Back on July 20, 1969, when the Eagle landed on our moon, it was a Hasselblad camera that was chosen to take photographs. Now that we're here 50 years later, Hasselblad isn't about to let that fact be forgotten. As such, they've delivered all the important facts on their participation with the mission, including a full gear readout for the cameras used on each major photograph. ALSO there's a newly-minted special edition moon landing camera ready to roll for consumers this week.

Upon landing the Eagle during the moon landing mission, Apollo 11, the team selected a silver Hasselblad Data Camera (HDC) with Réseau plate, fitted with a Zeiss Biogon 60mm ƒ/5.6 lens to photograph the surface. This camera was attached to Neil Armstrong's space suit. A black Hasselblad Electric Camera (HEC) with a Zeiss Planar 80mm ƒ/2,8 lens was used to photograph images from within the Eagle lunar module.

The HDC was amongst several pieces of hardware left on the moon's surface. After removing film magazines from the camera body, the body and the lens were left on the surface so that the mission could make sure as possible their take off and safe return to the surface of the Earth.

UPDATE: The second camera and lens were also left behind, putting the number of cameras with lenses left on the surface of the moon at two. By the time Apollo 17 left the surface, there'd be twelve camera bodies on the surface of the moon. They're still up there now, as far as we're aware.

A third black Hasselblad Electric Camera (HEC) was used on the Command Module Columbia in lunar orbit during this same mission.

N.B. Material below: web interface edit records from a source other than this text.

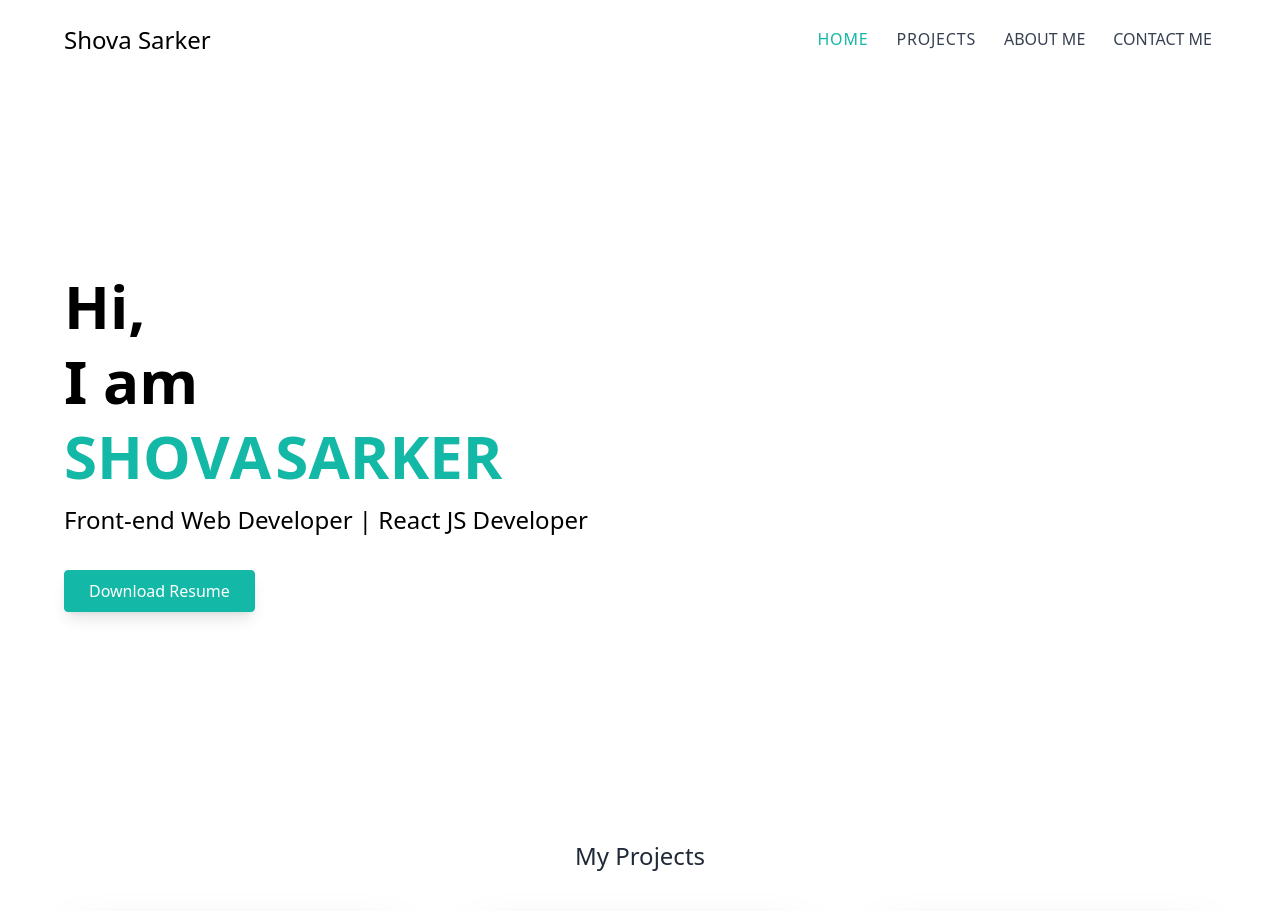
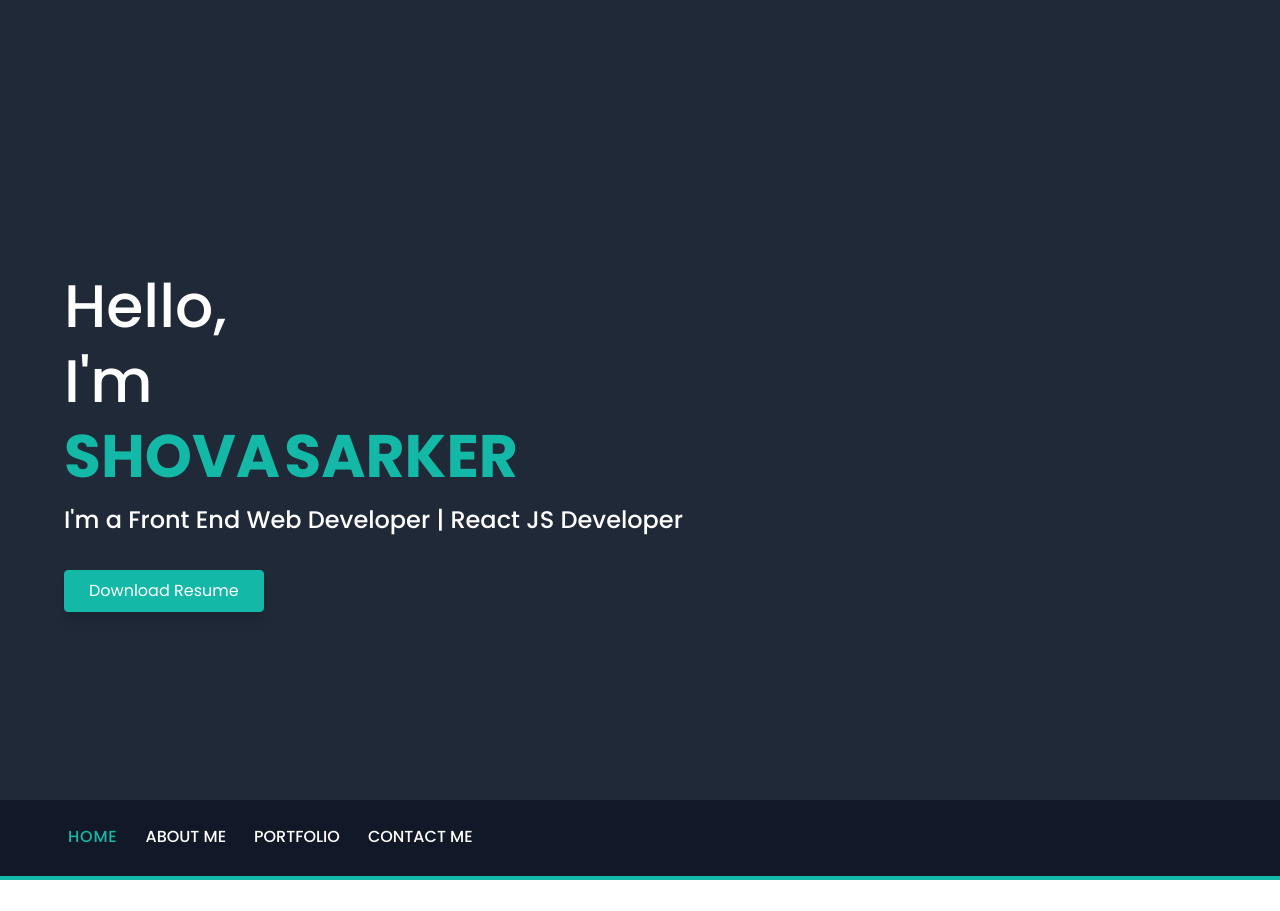
Before and after one commit to shovasarker/portfolio, a React (Create React App) app: page / in a window 1280 px wide. Shown: the top 911 px of the page. Built offline with nearby package versions, Linux system fonts and the light colour scheme.

Commit message:
Changes in design of the Website , Header now comes after the Banner Section.

```diff
--- a/public/index.html
+++ b/public/index.html
@@ -1,5 +1,5 @@
 <!DOCTYPE html>
-<html lang="en">
+<html lang="en" class="scroll-smooth">
 
   <head>
     <meta charset="utf-8" />
@@ -22,6 +22,9 @@
       work correctly both with client-side routing and a non-root public URL.
       Learn how to configure a non-root public URL by running `npm run build`.
     -->
+    <link rel="preconnect" href="https://fonts.googleapis.com">
+    <link rel="preconnect" href="https://fonts.gstatic.com" crossorigin>
+    <link href="https://fonts.googleapis.com/css2?family=Poppins:wght@400;500;600;700&display=swap" rel="stylesheet">
     <title>Shova Sarker | Portfolio</title>
   </head>
 
--- a/src/App.js
+++ b/src/App.js
@@ -6,7 +6,6 @@ import Header from './pages/shared/header/Header'
 function App() {
   return (
     <>
-      <Header />
       <Routes>
         <Route path='/' element={<Home />} />
       </Routes>
--- a/src/pages/home/Home/index.jsx
+++ b/src/pages/home/Home/index.jsx
@@ -1,12 +1,14 @@
 import React from 'react'
+import Header from '../../shared/header/Header'
 import Banner from '../components/Banner'
 import Contact from '../components/Contact'
 import HomeProjects from '../components/HomeProjects'
 
 const Home = () => {
   return (
-    <main>
+    <main className='font-poppins'>
       <Banner />
+      <Header />
       <HomeProjects />
       <Contact />
     </main>
--- a/src/pages/home/components/Banner/index.jsx
+++ b/src/pages/home/components/Banner/index.jsx
@@ -4,17 +4,17 @@ import DeveloperName from '../DeveloperName'
 
 const Banner = () => {
   return (
-    <section className='h-screen pt-20 flex items-center'>
-      <div className='container px-6 md:px-10 lg:px-16'>
-        <h1 className=' text-4xl leading-snug md:text-6xl font-bold md:leading-tight'>
-          Hi,
+    <section className='h-screen pt-20 flex items-center bg-gray-800'>
+      <div className='container px-6 md:px-10 lg:px-16 font-poppins'>
+        <h1 className=' text-4xl leading-snug md:text-6xl font-medium md:leading-tight text-white'>
+          Hello,
         </h1>
-        <h1 className='text-4xl leading-snug md:text-6xl font-bold md:leading-tight'>
-          I am
+        <h1 className='text-4xl leading-snug md:text-6xl font-medium md:leading-tight text-white'>
+          I'm
         </h1>
         <DeveloperName />
-        <h3 className='text-2xl leading-normal font-medium mt-2'>
-          Front-end Web Developer | React JS Developer
+        <h3 className='text-2xl leading-normal font-medium mt-2 text-white'>
+          I'm a Front End Web Developer | React JS Developer
         </h3>
         <a
           href='https://drive.google.com/uc?export=download&id=1IytEuag6PwMjDYTgQ_455UJlype7qu9D'
@@ -22,7 +22,7 @@ const Banner = () => {
           rel='noreferrer'
           download
         >
-          <Button primary className={'mt-8'}>
+          <Button primary className={'mt-8 font-poppins'}>
             Download Resume
           </Button>
         </a>
--- a/src/pages/home/components/Contact/index.jsx
+++ b/src/pages/home/components/Contact/index.jsx
@@ -2,7 +2,10 @@ import React from 'react'
 
 const Contact = () => {
   return (
-    <section className='container px-6 md:px-10 lg:px-16' id='contact'>
+    <section
+      className='container px-6 md:px-10 lg:px-16 scroll-mt-28'
+      id='contact'
+    >
       <iframe
         id='JotFormIFrame-221594944946066'
         title='Contact Me'
--- a/src/pages/home/components/HomeProjects/index.jsx
+++ b/src/pages/home/components/HomeProjects/index.jsx
@@ -3,7 +3,10 @@ import ProjectsContainer from '../../../shared/projectsContainer/ProjectsContain
 
 const HomeProjects = () => {
   return (
-    <section className='container px-6 md:px-10 lg:px-16 my-10'>
+    <section
+      id='portfolio'
+      className='container px-6 md:px-10 lg:px-16 my-10 scroll-mt-28'
+    >
       <h2 className='text-center text-2xl font-medium text-gray-800 my-10'>
         My Projects
       </h2>
--- a/src/pages/shared/header/Header/index.jsx
+++ b/src/pages/shared/header/Header/index.jsx
@@ -4,7 +4,7 @@ import Navbar from '../components/Navbar'
 
 const Header = () => {
   return (
-    <header className='fixed w-full h-20 flex items-center bg-white z-20'>
+    <header className='sticky top-0 w-full h-20 flex items-center bg-gray-900 z-20 border-b-4 border-b-teal-500'>
       <MenuProvider>
         <Navbar />
       </MenuProvider>
--- a/src/pages/shared/header/components/Menu/index.jsx
+++ b/src/pages/shared/header/components/Menu/index.jsx
@@ -1,16 +1,13 @@
 import React, { useContext } from 'react'
-import { Link } from 'react-router-dom'
 import { HashLink } from 'react-router-hash-link'
 import MenuContext from '../../../../../contexts/MenuContext'
 import CustomLink from '../../../../standalone/CustomLink'
 
-const links = [
-  ['/', 'Home'],
-  ['/projects', 'Projects'],
-]
+const links = ['/', 'Home']
 
 const hash = [
   ['#about', 'About Me'],
+  ['#portfolio', 'PortFolio'],
   [`#contact`, 'Contact Me'],
 ]
 
@@ -23,20 +20,18 @@ const Menu = () => {
   return (
     <div
       className={`absolute lg:static w-full lg:w-auto h-screen md:h-[450px] lg:h-auto bg-teal-200 lg:bg-transparent left-1/2 -translate-x-1/2 lg:translate-x-0 ${
-        menuOpen ? 'top-0' : '-top-[1000px]'
+        menuOpen ? 'top-0' : '-top-[3000px]'
       } flex flex-col lg:flex-row  justify-center lg:justify-end items-center gap-8 lg:gap-5 transition-all duration-500`}
     >
-      {links?.map(([to, value], i) => (
-        <CustomLink key={i} to={to} onClick={closeMenu}>
-          {value}
-        </CustomLink>
-      ))}
+      <CustomLink to={links[0]} onClick={closeMenu}>
+        {links[1]}
+      </CustomLink>
       {hash?.map(([to, value], i) => (
         <HashLink
           key={i}
           to={to}
           onClick={closeMenu}
-          className='uppercase text-white lg:text-gray-700 px-1 border-b-2 border-b-transparent hover:border-b-white lg:hover:border-b-gray-700 transition-all duration-300 text-3xl font-semibold  lg:text-base lg:font-medium'
+          className='uppercase text-white px-1 border-b-2 border-b-transparent hover:border-b-white transition-all duration-300 text-3xl font-semibold  lg:text-base lg:font-medium'
         >
           {value}
         </HashLink>
--- a/src/pages/shared/header/components/Navbar/index.jsx
+++ b/src/pages/shared/header/components/Navbar/index.jsx
@@ -1,5 +1,4 @@
 import React from 'react'
-import Logo from '../../../../standalone/Logo'
 import Menu from '../Menu'
 import MenuButton from '../MenuButton'
 
@@ -7,7 +6,6 @@ const Navbar = () => {
   return (
     <nav className='container px-6 md:px-10 lg:px-16'>
       <div className='w-full flex justify-between items-center'>
-        <Logo />
         <MenuButton />
         <Menu />
       </div>
--- a/src/pages/standalone/CustomLink/index.jsx
+++ b/src/pages/standalone/CustomLink/index.jsx
@@ -11,7 +11,7 @@ const CustomLink = ({ to, children, onClick }) => {
       className={`border-b-2 border-b-transparent px-1 uppercase tracking-wider ${
         match
           ? 'text-teal-500 hover:border-b-teal-500'
-          : 'text-white lg:text-gray-700 hover:border-b-white lg:hover:border-b-gray-700'
+          : 'text-white hover:border-b-white'
       } transition-all duration-300 text-3xl font-semibold  lg:text-base lg:font-medium`}
     >
       {children}
--- a/tailwind.config.js
+++ b/tailwind.config.js
@@ -1,10 +1,13 @@
 module.exports = {
-  content: ['./src/**/*.{js,jsx,ts,tsx}'],
+  content: ['./src/**/*.{js,jsx,ts,tsx}', './public/index.html'],
   theme: {
     extend: {
       container: {
         center: true,
       },
+      fontFamily: {
+        poppins: ['Poppins', 'sans-serif'],
+      },
     },
   },
   plugins: [],
```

That camera, handled by astronaut Michael Collins, was safely returned to the Earth's surface.

Each of the photos included in this article (save those of the cameras) were captured during the Apollo 11 mission on our Earth's moon.

This week Hasselblad released a 907X Special Edition in concert with the 50th anniversary of humanity's first successful human landing on the moon. This special edition includes a 907X camera body and CFV II 50C digital back, both in "matte black, just as the HEC that made it back to Earth."

Because Hasselblad cameras were used in the Apollo 11 mission on the moons surface, and (in a sort of cheeky way) because Hasselblad cameras have likely sat on the surface of the moon ever since, the following message is included on the new special edition camera: "On the Moon Since 1969."

FUN FACT: The font used on the panel with this text is reminiscent of the FUTURA used on the original Apollo 11 plaque left on the moon during this mission.

This new special edition camera can be had for approximately (MSRP) €6500 / $7499 / £5825 excl. VA. More information on the release of this special edition camera will be revealed soon. Technical specifications for this camera (as they arrive) can be found at Hasselblad and here on SlashGear when the actual final launch is near!